**Problem**
Tally up every line in the records beneath that has "league", and write down only the total.

**Content revision data**
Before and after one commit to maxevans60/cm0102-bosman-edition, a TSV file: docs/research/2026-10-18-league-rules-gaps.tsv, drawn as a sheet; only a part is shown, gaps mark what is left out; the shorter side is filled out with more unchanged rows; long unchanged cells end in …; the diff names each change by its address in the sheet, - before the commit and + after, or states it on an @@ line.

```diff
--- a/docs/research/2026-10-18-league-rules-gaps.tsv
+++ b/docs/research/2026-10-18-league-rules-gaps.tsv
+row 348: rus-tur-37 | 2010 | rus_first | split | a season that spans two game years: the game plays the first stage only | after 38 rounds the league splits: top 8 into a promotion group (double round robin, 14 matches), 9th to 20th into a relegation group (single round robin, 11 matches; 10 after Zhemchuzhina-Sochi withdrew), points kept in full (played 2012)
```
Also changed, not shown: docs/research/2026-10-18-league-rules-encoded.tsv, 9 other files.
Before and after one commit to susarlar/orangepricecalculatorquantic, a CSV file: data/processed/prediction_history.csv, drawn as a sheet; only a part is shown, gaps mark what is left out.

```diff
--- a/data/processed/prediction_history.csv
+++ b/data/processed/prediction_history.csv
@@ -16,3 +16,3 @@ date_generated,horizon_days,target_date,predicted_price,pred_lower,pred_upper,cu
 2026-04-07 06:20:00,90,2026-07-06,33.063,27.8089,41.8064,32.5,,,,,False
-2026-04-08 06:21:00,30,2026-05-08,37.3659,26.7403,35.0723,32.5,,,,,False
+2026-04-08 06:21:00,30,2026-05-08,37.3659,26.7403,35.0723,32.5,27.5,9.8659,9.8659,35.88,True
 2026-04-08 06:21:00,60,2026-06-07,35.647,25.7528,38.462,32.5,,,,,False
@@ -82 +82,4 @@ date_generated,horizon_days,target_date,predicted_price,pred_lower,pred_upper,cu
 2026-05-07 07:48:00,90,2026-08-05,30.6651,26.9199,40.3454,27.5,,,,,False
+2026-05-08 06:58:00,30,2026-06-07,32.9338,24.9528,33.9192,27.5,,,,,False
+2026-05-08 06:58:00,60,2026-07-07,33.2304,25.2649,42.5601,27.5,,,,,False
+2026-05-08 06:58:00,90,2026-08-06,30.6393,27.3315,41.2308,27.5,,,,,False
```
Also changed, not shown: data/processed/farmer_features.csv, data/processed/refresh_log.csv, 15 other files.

**Exercise answer**
5